··· EXERCISE INPUT ···

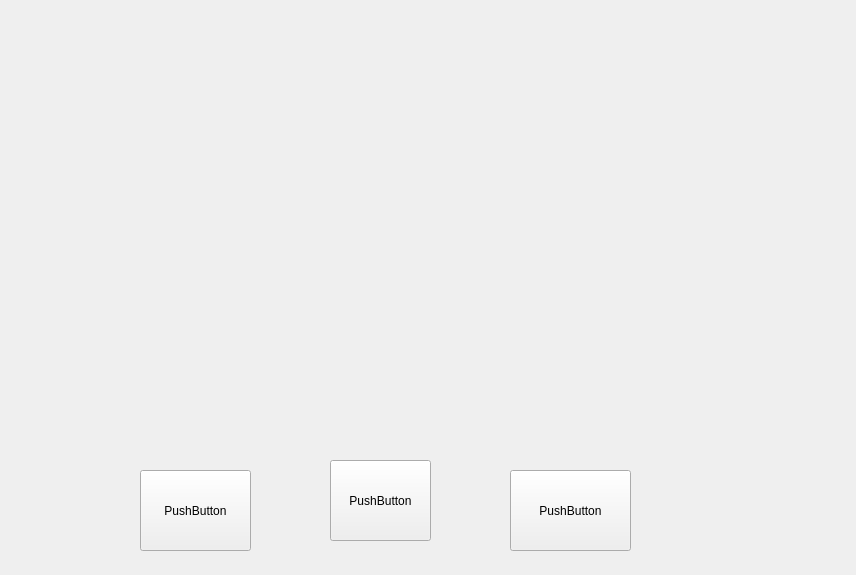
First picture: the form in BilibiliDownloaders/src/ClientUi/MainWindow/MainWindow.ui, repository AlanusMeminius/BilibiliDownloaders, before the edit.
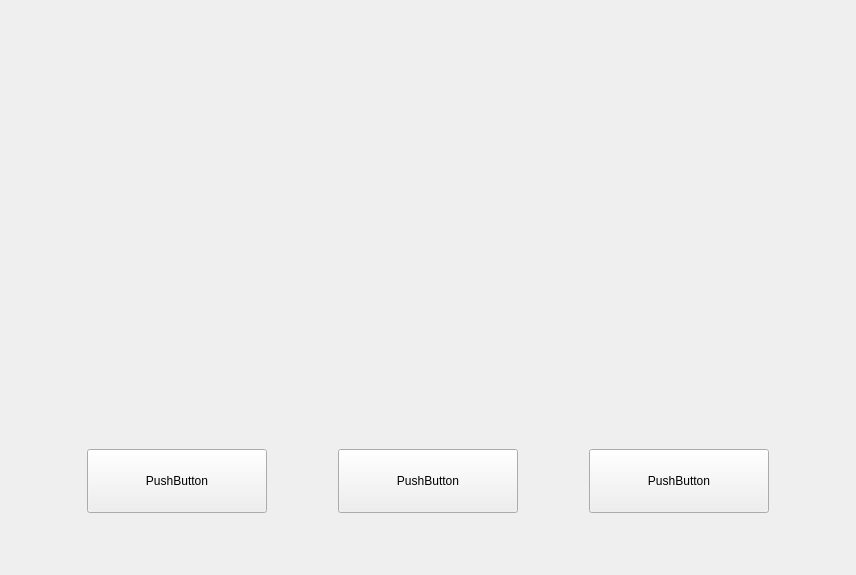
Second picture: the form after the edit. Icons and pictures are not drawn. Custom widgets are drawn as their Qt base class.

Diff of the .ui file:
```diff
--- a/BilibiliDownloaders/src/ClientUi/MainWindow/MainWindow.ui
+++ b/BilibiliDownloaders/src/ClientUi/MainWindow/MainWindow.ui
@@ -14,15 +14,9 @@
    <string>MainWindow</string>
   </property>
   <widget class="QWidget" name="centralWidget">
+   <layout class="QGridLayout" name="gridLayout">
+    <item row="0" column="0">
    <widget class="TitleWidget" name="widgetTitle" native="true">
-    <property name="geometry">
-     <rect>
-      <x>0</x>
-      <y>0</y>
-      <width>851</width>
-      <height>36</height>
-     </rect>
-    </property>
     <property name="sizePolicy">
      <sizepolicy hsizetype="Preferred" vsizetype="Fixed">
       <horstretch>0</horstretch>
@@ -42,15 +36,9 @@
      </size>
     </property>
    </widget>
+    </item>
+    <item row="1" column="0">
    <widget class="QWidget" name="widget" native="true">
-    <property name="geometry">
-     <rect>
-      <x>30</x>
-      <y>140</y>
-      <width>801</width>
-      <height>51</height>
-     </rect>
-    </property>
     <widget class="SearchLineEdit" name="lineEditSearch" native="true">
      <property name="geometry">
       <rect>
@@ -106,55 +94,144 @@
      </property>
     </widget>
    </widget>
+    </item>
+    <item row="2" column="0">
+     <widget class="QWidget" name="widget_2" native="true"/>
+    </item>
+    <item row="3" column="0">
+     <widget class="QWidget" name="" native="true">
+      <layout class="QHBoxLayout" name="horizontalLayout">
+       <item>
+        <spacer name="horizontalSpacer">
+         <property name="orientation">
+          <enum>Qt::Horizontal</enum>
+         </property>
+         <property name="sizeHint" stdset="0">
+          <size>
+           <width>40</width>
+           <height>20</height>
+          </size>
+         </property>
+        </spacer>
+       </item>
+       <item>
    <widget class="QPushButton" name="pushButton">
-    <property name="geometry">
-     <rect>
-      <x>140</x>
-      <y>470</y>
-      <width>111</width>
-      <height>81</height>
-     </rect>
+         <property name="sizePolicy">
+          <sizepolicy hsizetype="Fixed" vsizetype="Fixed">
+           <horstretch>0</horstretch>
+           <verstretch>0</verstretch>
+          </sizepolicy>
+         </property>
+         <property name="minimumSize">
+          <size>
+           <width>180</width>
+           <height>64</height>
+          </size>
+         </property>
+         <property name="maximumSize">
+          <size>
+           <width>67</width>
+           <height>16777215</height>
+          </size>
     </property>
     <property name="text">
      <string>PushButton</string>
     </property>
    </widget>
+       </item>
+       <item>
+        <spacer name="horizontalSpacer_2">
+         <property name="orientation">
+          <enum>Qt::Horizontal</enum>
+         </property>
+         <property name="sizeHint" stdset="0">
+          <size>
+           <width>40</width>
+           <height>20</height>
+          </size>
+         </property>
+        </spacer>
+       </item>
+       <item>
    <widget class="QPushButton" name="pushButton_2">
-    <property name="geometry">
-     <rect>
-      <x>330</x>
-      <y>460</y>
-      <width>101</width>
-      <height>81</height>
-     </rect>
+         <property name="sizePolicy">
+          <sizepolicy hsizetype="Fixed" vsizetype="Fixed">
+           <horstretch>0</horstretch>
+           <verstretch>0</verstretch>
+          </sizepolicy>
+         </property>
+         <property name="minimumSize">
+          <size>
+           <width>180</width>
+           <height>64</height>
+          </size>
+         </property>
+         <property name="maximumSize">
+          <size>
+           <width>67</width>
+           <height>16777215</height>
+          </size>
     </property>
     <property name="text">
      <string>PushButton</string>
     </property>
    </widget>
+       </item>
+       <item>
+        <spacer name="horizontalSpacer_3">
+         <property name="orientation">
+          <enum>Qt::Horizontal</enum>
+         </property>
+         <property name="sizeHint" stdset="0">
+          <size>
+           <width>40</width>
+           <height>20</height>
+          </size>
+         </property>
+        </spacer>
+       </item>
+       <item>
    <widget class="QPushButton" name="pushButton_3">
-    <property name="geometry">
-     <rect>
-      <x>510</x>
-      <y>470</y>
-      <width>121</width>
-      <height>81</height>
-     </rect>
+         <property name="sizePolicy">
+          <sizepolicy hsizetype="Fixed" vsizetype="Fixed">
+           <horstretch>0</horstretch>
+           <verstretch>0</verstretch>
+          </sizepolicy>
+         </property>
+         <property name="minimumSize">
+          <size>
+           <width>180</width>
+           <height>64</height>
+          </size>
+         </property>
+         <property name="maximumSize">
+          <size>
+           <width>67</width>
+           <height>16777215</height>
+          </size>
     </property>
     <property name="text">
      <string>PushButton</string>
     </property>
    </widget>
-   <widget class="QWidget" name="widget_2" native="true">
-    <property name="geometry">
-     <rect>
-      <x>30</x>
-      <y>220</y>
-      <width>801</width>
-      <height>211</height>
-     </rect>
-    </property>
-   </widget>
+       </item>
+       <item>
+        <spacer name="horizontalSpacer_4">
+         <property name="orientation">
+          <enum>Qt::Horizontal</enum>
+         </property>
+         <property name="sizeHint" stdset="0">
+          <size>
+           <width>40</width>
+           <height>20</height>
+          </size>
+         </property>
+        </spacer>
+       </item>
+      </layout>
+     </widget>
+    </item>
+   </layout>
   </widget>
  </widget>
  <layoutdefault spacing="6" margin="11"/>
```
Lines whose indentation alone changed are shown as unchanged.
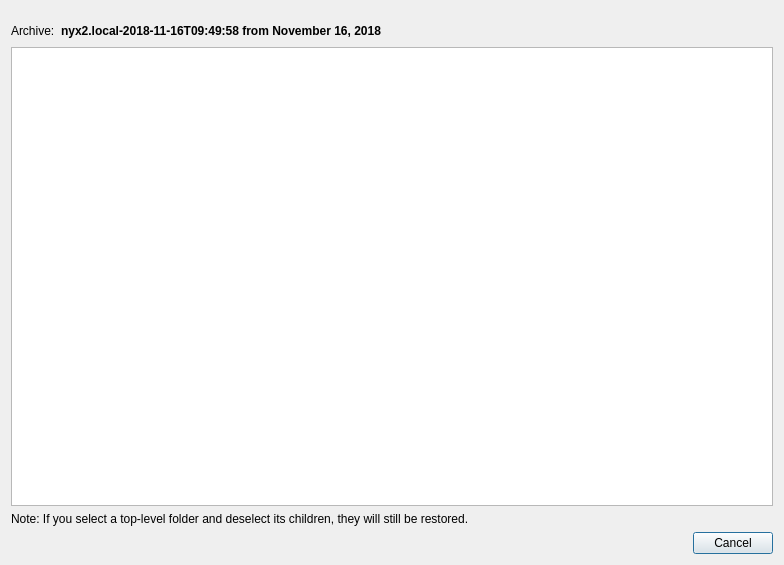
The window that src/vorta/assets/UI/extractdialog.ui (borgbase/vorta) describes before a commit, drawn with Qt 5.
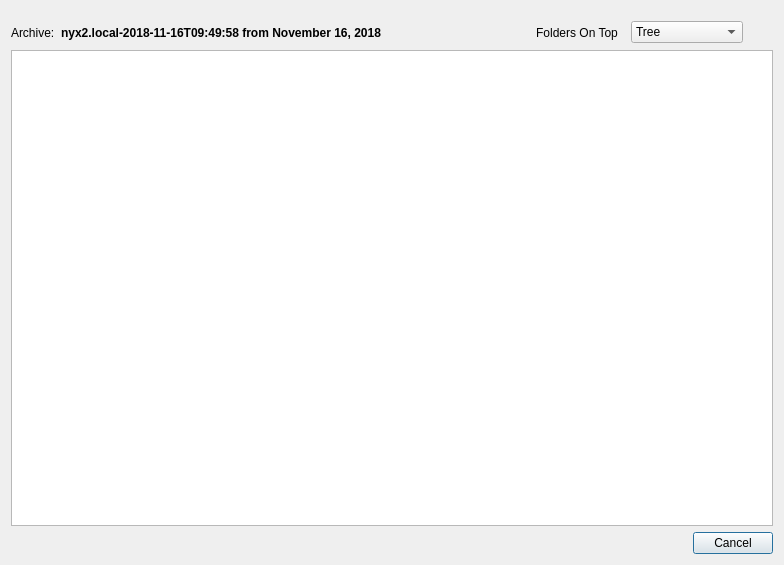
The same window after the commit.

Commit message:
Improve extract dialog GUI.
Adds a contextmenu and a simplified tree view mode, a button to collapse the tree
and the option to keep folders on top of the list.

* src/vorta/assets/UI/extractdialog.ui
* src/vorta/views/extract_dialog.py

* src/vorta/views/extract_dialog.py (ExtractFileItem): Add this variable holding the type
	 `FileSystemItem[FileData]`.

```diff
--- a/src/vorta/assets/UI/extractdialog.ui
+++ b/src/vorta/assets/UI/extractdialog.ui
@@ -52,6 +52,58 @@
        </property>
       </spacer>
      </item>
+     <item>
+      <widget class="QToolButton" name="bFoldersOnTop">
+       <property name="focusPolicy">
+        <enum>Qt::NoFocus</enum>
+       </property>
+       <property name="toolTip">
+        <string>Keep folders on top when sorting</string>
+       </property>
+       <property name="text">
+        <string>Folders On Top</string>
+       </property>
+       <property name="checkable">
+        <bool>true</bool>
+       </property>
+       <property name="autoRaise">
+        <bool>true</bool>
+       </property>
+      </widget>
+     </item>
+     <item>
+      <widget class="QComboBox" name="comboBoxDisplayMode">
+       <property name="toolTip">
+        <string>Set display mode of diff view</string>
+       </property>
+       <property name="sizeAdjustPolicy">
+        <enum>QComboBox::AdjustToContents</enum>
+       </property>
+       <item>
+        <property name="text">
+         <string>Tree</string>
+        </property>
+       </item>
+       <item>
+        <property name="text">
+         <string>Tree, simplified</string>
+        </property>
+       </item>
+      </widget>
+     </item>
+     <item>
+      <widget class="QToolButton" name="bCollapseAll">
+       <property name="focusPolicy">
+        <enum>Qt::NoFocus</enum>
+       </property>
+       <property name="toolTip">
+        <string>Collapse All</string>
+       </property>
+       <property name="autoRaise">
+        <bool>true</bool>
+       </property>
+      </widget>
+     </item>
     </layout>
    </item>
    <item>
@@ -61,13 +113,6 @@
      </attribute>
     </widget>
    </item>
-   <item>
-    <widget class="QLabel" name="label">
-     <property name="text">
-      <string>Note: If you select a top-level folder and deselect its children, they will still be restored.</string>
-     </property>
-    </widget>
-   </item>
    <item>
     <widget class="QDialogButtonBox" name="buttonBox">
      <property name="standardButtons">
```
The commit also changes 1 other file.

···

> **TASK BRIEF**: Scan the entries above and return each line that holds "form".

> **OUTPUT**:
First picture: the form in BilibiliDownloaders/src/ClientUi/MainWindow/MainWindow.ui, repository AlanusMeminius/BilibiliDownloaders, before the edit.
Second picture: the form after the edit. Icons and pictures are not drawn. Custom widgets are drawn as their Qt base class.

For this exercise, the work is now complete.